In 2022, however, May 1st falls on a Sunday which means most people will not get the day off work. Unlike some other countries, such as the UK and the USA, public holidays that fall on the weekend are not moved to a weekday so they will benefit more people (although some politicians are calling for that). 

Germany’s observance of Tag der Arbeit dates back to 1886 America, when a strike involving thousands of workers at Haymarket Square in Chicago began over calls for the legal establishment of an eight-hour work day.

Two days later, when the situation escalated, the police killed several picketers.

A depiction of the Haymarket riot in 1886 in Chicago. Image: Wikimedia Commons

At a protest rally the following day, an unknown person threw a bomb at the police as they tried to disperse the crowds, resulting in the deaths of several police officers and some civilians.

In memory of this event, hundreds of thousands of people in Europe celebrated the first Labour Day on May 1st, 1890 in demand for better working conditions and the implementation of the eight-hour day.

Around 100,000 people in Germany took part in strikes and demonstrations that year, according to the German Federation of Unions (DGB). An especially large number of workers demonstrated in Hamburg, with companies reacting by issuing redundancies and lockouts.

About 40 years later at the beginning of the Weimar Republic, the eight-hour day was agreed upon and the trade unions were recognised as appointed representatives of the working class.

But the economic crisis, mass unemployment and political unrest on the streets in Germany formed the background of Labour Day celebrations at the end of the 1920s.

May 1st, 1927 in Berlin. Photo: DPA

Fearing riots, police chief of Berlin at the time, Karl Zörgiebel, banned demonstrations on May 1st, 1929, and the German Communist Party resisted, calling for peaceful mass rallies. There were street fights and the police shot into the crowd. By the third of May that year more than 30 people had died and hundreds more were injured.

A few years later in 1933, the Nazis declared the first day in May a paid national holiday for German workers, staging a propagandistic mass spectacle in Berlin. Just one day later, Nazi party members stormed into trade union buildings and destroyed the free trade unions.

Almost one year after the end of the Second World War, in April 1946, the Allied Control Council confirmed the first of May as a public holiday. Every year in the German Democratic Republic from 1949 to 1990, the day was celebrated with parades as an "International Workers’ Day for Peace and Socialism".


In 1990, the year of German reunification, trade unions celebrated the 100th anniversary of Tag der Arbeit.

Marches for workers' rights

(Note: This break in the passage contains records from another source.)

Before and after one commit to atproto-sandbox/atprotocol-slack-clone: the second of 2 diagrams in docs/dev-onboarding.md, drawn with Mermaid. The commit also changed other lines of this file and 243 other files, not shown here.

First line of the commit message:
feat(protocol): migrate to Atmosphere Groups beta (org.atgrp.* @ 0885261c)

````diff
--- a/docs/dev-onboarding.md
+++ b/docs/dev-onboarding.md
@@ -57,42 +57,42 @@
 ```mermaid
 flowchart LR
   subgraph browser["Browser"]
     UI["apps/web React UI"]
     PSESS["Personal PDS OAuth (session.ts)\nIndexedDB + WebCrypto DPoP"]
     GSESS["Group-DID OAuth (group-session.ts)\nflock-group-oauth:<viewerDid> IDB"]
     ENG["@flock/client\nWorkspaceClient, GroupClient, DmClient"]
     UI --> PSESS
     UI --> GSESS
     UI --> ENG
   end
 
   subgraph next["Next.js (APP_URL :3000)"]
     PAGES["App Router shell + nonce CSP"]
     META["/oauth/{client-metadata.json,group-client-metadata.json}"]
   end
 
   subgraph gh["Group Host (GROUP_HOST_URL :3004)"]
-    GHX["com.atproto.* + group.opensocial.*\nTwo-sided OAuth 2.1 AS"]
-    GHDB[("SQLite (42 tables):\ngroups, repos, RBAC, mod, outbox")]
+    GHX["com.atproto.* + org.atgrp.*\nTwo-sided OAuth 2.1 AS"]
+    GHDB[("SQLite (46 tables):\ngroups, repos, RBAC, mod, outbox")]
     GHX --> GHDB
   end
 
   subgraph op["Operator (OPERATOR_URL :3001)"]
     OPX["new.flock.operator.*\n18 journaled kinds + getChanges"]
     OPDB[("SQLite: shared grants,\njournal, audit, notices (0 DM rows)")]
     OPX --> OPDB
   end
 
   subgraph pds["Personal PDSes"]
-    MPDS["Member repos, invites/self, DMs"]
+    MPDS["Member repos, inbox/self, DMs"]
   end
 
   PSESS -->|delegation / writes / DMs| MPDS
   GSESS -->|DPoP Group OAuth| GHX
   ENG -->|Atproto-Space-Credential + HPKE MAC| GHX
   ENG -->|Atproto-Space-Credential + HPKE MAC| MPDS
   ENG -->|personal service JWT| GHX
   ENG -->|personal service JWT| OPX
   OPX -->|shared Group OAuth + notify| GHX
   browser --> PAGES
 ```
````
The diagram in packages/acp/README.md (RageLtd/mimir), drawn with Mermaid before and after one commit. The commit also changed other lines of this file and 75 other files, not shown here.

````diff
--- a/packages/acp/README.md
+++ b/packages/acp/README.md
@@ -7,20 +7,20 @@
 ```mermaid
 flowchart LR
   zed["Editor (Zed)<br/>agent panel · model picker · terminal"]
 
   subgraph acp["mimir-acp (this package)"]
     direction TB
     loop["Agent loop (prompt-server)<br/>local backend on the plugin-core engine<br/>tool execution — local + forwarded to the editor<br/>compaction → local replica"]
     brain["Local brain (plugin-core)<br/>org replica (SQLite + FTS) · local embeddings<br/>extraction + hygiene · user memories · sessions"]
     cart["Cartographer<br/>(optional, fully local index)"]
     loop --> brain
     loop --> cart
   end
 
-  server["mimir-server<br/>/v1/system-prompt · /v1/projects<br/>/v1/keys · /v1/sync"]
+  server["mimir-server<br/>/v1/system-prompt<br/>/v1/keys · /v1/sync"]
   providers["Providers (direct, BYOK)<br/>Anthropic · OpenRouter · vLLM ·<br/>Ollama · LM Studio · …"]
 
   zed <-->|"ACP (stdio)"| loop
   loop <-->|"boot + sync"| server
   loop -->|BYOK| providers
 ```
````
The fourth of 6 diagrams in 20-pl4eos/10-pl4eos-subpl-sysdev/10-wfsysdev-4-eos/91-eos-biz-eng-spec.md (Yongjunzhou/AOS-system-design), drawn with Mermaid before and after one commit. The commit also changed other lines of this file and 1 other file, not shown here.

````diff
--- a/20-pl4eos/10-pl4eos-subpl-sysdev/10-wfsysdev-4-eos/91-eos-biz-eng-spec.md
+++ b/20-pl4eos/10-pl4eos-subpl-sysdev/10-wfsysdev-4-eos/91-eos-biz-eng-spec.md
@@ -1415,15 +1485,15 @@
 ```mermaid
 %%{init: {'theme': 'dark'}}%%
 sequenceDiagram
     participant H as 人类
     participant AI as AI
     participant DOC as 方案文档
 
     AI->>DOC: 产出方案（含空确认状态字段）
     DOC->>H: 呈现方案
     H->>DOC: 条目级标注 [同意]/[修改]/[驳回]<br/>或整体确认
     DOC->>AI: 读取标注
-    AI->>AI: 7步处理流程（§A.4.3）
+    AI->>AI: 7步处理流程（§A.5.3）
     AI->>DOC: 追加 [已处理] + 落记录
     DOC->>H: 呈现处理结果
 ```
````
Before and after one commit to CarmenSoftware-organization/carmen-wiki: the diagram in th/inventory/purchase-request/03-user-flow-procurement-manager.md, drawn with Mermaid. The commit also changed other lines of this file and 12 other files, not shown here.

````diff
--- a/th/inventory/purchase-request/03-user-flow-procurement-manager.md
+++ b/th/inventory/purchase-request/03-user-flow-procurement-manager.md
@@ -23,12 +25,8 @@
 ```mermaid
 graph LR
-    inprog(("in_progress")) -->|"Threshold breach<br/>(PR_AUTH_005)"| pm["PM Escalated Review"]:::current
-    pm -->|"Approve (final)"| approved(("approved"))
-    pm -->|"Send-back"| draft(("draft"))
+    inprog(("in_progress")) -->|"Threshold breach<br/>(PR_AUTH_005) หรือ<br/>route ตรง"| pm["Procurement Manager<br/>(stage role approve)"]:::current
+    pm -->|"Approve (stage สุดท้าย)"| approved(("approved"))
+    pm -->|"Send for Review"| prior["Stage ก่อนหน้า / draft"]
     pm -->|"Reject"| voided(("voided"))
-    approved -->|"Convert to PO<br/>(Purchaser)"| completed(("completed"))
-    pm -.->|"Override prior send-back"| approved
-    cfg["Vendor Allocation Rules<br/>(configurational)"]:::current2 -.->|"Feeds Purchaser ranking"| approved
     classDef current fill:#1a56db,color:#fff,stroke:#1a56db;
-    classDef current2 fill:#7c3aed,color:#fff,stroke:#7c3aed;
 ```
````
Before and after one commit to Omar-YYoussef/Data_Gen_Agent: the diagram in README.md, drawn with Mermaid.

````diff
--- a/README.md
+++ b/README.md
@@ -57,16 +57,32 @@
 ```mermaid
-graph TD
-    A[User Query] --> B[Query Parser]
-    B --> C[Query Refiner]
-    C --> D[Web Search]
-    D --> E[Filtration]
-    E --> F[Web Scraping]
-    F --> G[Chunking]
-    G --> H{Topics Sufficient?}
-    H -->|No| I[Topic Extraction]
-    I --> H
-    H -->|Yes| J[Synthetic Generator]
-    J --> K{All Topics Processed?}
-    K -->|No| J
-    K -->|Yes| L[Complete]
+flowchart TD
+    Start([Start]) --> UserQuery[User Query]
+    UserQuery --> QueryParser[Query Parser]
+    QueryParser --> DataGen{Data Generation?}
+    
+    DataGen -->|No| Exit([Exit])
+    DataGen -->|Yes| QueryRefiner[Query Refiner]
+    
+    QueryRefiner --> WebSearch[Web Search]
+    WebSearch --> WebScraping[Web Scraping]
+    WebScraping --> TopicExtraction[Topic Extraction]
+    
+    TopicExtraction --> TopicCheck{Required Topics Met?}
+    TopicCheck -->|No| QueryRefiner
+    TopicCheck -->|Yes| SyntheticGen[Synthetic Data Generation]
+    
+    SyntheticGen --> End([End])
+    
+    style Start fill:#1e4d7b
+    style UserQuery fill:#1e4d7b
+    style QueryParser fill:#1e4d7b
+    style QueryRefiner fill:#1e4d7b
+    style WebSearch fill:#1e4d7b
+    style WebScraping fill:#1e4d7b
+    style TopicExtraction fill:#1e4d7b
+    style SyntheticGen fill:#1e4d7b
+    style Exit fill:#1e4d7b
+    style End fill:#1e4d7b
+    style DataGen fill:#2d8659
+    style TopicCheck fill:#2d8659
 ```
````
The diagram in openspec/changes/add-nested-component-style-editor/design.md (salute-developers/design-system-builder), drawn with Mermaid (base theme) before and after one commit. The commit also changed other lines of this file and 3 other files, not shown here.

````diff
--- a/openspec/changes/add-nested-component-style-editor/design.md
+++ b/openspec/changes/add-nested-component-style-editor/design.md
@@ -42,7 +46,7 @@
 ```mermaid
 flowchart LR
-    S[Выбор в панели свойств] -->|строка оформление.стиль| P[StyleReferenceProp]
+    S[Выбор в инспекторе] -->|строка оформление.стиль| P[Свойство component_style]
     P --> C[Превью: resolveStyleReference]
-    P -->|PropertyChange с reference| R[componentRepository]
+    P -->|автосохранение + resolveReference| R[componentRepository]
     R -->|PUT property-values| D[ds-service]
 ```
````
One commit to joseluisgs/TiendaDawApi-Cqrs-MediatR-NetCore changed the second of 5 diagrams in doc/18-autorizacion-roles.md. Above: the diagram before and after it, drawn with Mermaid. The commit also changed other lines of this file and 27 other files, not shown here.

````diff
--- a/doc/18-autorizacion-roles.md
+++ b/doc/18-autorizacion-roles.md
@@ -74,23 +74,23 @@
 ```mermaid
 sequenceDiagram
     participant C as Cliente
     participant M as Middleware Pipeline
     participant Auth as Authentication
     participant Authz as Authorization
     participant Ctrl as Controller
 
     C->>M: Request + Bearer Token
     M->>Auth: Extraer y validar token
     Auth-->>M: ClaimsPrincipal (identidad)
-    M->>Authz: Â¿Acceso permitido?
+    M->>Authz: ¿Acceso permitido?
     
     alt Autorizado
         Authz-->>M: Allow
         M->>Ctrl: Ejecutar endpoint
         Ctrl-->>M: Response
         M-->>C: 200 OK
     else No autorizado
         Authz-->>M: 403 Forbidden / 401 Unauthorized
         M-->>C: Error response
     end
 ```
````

Nowadays the number of people who participate in rallies or demonstrations in Germany has waned. Many employees use the day off (if there is one) to go on a short trip or simply to relax or barbecue in a park.

In Berlin, one of the largest marches campaigning for workers’ rights nationwide typically occurs on May 1st in the Kreuzberg district.

As most Covid restrictions have eased, some rallies will still take place on Sunday. Throughout the pandemic, trade unions and alliances partly moved their actions online.

Loads of people at Myfest in Berlin's Kreuzberg district in 2017. Photo: DPA

Mass riots first took place in Kreuzberg just over 30 years ago.

Through a combination of gentrification along with changed tactics from the local council and police, violence on May Day has gone the same way as cheap rents and nightclub squats.

In normal years, May Days, such as the Berlin Myfest, are cultural celebrations, with police content to play a lower profile to the musicians and artists which entertain the crowds throughout the day and into the evening. 


Though set on varying dates, Labour Day is today observed as a national public holiday in many other countries worldwide such as in France, Australia and Canada. On the whole the Haymarket riot in Chicago is considered significant as the origin of global Labour Day observances for workers.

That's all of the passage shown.